◆ **What this task involves**:
Could you repeat every record below exactly, leaving out the pictures?

*** Data in this exercise ***

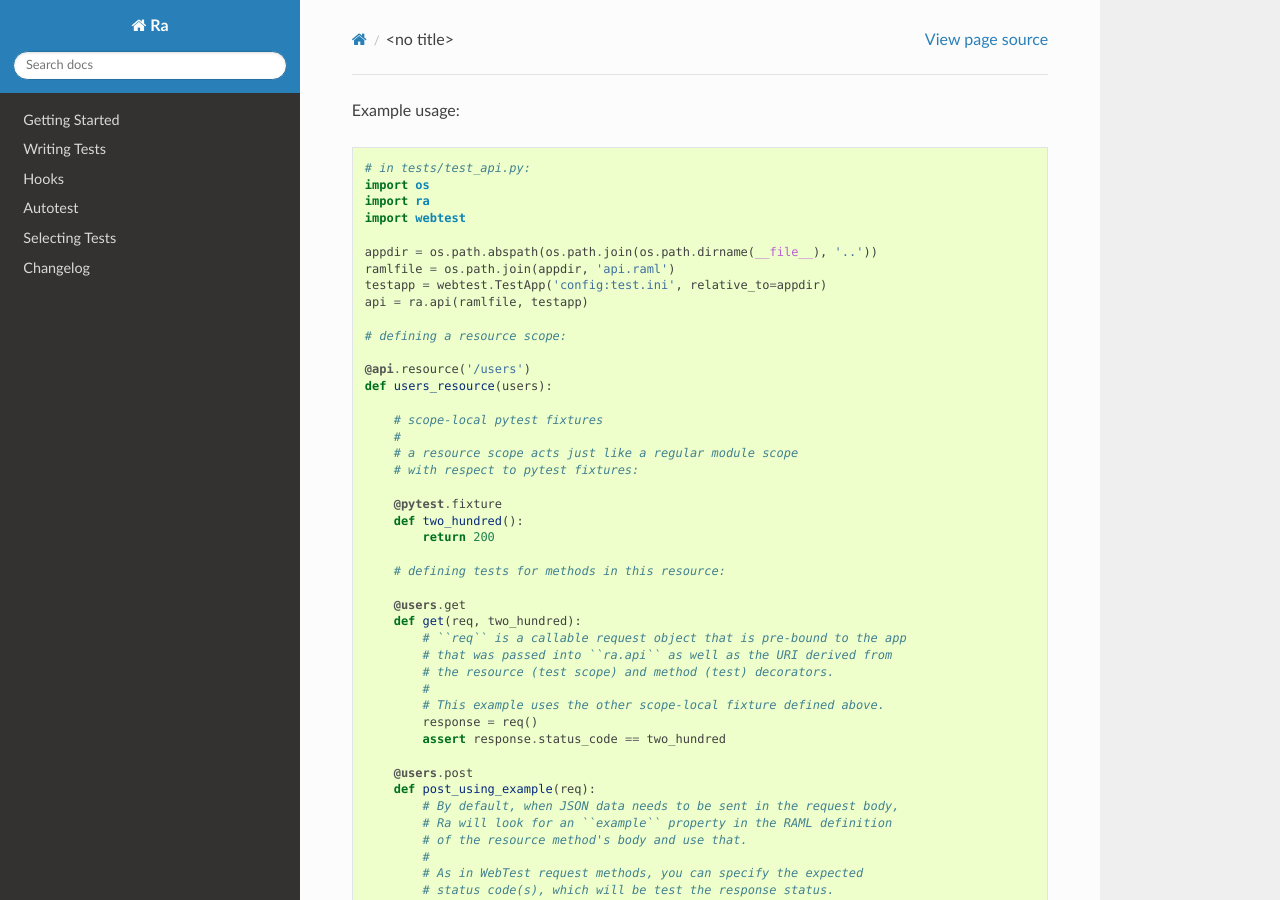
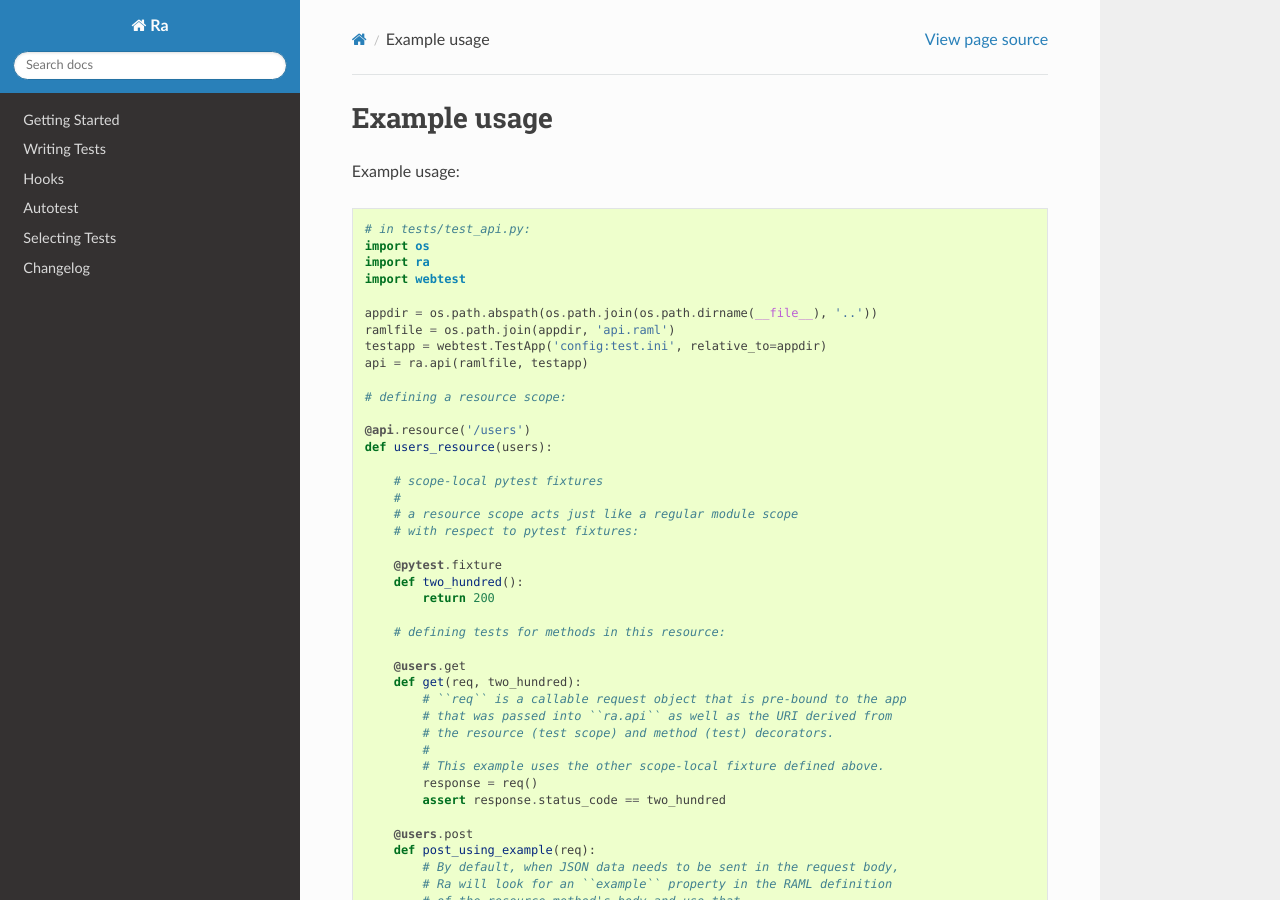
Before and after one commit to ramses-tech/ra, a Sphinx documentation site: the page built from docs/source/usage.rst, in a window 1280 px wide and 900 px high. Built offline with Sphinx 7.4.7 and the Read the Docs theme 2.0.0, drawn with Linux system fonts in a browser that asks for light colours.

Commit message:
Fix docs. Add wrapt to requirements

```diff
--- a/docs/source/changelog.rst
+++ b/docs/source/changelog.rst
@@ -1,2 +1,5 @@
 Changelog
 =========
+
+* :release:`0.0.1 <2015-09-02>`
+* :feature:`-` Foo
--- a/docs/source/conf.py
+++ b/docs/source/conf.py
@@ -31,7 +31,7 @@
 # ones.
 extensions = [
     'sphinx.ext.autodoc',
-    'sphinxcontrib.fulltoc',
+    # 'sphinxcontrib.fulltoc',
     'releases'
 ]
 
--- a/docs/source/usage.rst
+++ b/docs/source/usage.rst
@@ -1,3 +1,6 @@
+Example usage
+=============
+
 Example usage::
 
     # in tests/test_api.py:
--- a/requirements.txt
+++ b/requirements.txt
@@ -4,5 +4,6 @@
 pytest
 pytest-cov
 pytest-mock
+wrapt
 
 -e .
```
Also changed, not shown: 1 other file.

*** End of Data in this exercise ***

◆ **Expected output**:
Before and after one commit to ramses-tech/ra, a Sphinx documentation site: the page built from docs/source/usage.rst, in a window 1280 px wide and 900 px high. Built offline with Sphinx 7.4.7 and the Read the Docs theme 2.0.0, drawn with Linux system fonts in a browser that asks for light colours.

Commit message:
Fix docs. Add wrapt to requirements

```diff
--- a/docs/source/changelog.rst
+++ b/docs/source/changelog.rst
@@ -1,2 +1,5 @@
 Changelog
 =========
+
+* :release:`0.0.1 <2015-09-02>`
+* :feature:`-` Foo
--- a/docs/source/conf.py
+++ b/docs/source/conf.py
@@ -31,7 +31,7 @@
 # ones.
 extensions = [
     'sphinx.ext.autodoc',
-    'sphinxcontrib.fulltoc',
+    # 'sphinxcontrib.fulltoc',
     'releases'
 ]
 
--- a/docs/source/usage.rst
+++ b/docs/source/usage.rst
@@ -1,3 +1,6 @@
+Example usage
+=============
+
 Example usage::
 
     # in tests/test_api.py:
--- a/requirements.txt
+++ b/requirements.txt
@@ -4,5 +4,6 @@
 pytest
 pytest-cov
 pytest-mock
+wrapt
 
 -e .
```
Also changed, not shown: 1 other file.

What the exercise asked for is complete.